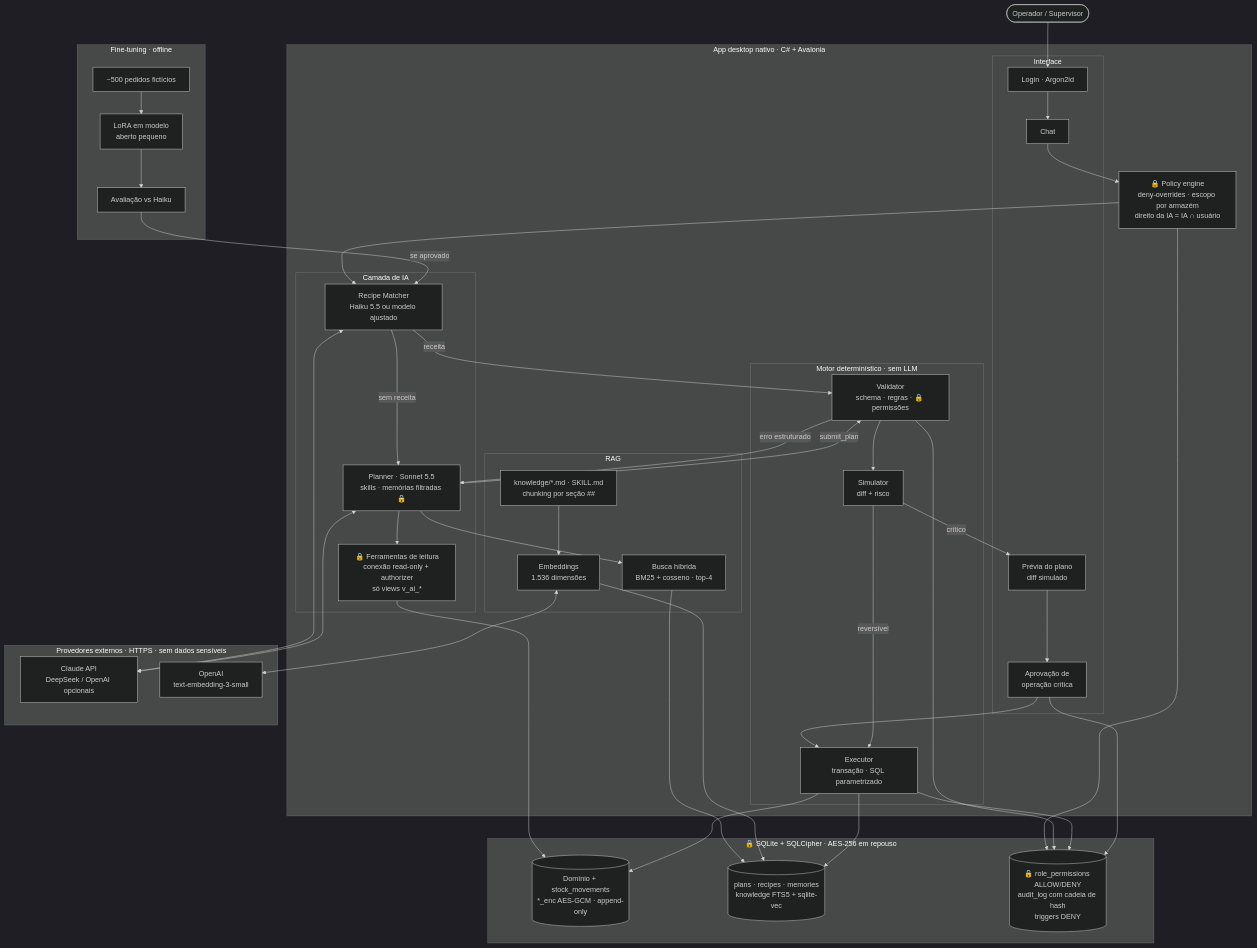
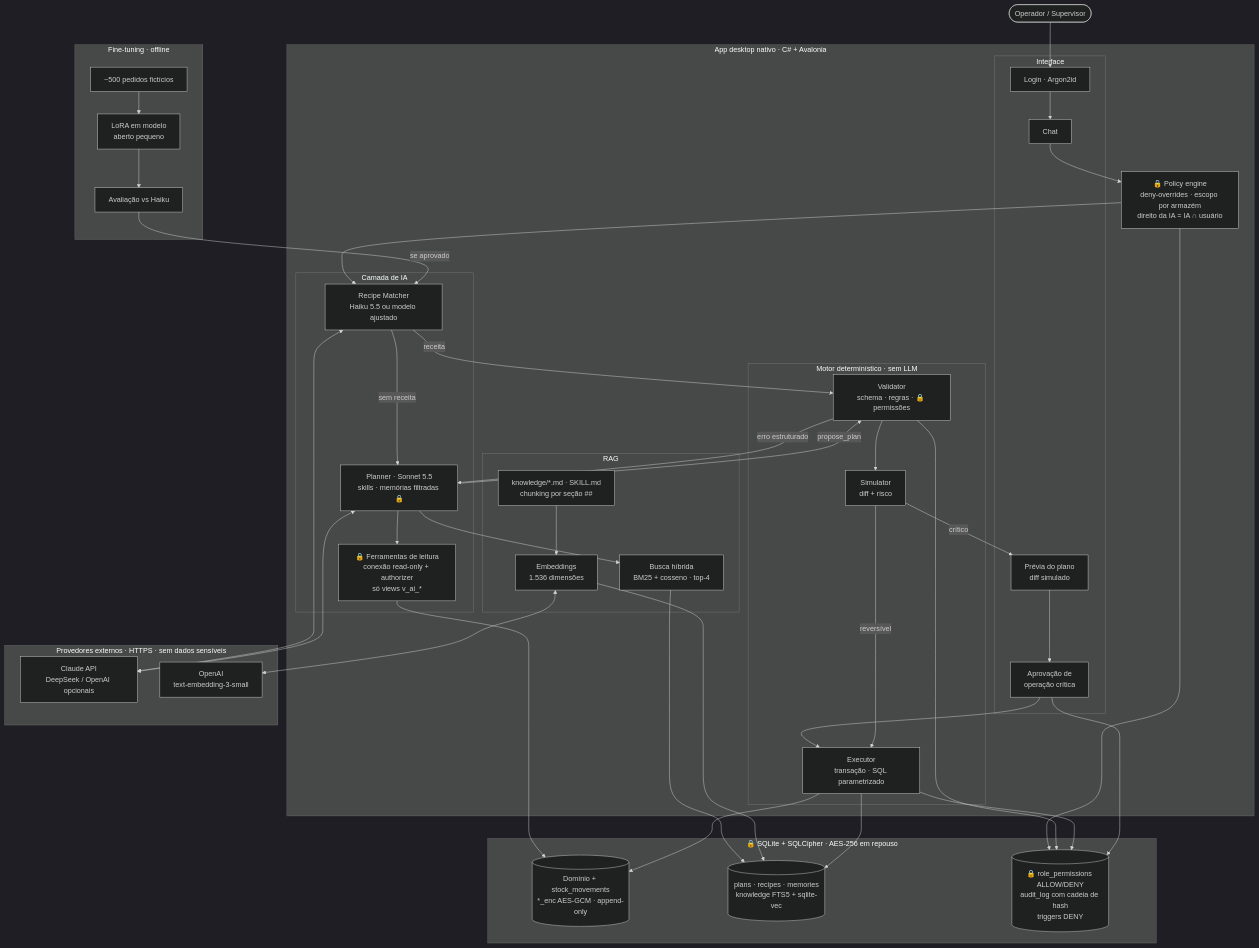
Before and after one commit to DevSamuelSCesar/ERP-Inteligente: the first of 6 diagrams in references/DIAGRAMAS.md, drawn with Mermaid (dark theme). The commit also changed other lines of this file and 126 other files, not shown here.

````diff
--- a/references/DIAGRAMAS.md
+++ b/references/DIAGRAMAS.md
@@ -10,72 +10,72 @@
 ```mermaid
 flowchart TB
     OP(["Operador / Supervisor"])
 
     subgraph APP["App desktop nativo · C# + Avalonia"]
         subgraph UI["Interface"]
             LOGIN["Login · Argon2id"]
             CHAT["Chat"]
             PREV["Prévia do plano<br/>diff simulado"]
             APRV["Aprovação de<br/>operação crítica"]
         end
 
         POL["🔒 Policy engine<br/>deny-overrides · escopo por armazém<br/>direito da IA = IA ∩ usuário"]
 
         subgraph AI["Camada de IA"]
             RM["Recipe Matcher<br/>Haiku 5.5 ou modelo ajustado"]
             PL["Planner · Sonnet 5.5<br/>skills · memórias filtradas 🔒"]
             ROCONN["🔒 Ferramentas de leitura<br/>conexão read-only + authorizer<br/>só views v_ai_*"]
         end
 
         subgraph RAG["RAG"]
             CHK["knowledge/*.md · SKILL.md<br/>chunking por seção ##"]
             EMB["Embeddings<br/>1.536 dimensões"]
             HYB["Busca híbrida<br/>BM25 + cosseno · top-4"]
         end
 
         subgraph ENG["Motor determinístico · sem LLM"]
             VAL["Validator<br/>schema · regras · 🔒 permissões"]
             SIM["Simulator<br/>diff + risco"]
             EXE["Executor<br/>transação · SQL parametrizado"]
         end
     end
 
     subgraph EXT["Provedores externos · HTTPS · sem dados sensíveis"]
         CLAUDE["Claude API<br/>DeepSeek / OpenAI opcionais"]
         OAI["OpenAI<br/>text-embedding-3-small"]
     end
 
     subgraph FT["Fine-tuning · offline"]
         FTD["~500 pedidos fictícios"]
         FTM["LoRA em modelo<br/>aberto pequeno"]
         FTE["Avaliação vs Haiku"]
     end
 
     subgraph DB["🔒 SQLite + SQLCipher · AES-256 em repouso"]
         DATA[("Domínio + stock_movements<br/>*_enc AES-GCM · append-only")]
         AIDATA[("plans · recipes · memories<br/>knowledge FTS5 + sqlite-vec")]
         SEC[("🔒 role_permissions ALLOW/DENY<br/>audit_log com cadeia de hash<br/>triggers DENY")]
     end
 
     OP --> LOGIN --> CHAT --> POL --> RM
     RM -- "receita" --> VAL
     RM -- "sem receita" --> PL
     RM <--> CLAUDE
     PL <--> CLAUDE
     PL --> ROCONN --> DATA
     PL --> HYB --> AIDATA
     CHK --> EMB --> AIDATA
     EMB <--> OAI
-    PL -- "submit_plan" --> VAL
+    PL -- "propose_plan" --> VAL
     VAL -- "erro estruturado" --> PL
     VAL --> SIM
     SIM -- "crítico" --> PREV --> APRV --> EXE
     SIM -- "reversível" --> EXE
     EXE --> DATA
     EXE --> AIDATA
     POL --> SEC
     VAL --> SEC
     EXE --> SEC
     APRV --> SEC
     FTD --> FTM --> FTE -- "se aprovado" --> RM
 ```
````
──────────────────────────────
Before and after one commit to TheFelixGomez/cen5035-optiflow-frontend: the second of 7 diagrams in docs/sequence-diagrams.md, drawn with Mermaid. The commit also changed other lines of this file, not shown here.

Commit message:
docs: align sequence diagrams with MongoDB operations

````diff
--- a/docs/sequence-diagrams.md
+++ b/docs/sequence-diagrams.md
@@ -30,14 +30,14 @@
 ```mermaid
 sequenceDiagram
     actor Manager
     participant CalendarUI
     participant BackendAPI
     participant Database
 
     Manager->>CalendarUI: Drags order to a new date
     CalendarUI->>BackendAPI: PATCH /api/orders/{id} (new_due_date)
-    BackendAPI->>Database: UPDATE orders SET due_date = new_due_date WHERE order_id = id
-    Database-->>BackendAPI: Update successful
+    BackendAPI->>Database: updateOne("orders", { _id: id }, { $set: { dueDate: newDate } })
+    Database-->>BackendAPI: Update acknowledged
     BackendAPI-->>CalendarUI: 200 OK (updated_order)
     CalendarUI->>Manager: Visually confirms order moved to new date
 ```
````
──────────────────────────────
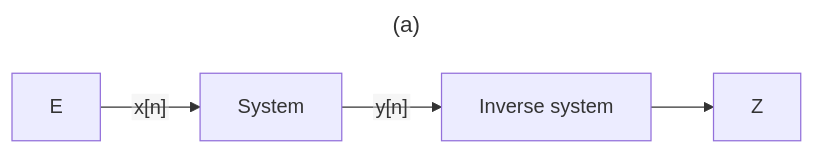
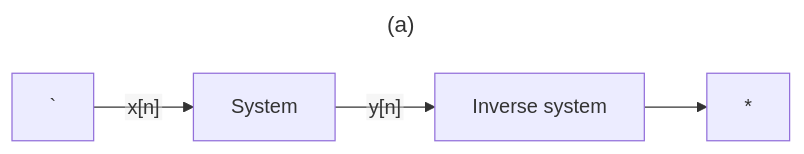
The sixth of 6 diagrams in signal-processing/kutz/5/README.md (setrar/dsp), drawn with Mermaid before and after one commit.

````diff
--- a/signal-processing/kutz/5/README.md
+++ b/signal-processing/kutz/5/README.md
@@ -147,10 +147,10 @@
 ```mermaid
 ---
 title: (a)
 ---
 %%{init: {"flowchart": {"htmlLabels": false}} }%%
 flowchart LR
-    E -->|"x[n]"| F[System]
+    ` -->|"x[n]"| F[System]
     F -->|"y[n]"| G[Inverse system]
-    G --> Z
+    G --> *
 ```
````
──────────────────────────────
Take from the listing above each line in which the string "diagrams" is found.

Before and after one commit to DevSamuelSCesar/ERP-Inteligente: the first of 6 diagrams in references/DIAGRAMAS.md, drawn with Mermaid (dark theme). The commit also changed other lines of this file and 126 other files, not shown here.
Before and after one commit to TheFelixGomez/cen5035-optiflow-frontend: the second of 7 diagrams in docs/sequence-diagrams.md, drawn with Mermaid. The commit also changed other lines of this file, not shown here.
docs: align sequence diagrams with MongoDB operations
--- a/docs/sequence-diagrams.md
+++ b/docs/sequence-diagrams.md
The sixth of 6 diagrams in signal-processing/kutz/5/README.md (setrar/dsp), drawn with Mermaid before and after one commit.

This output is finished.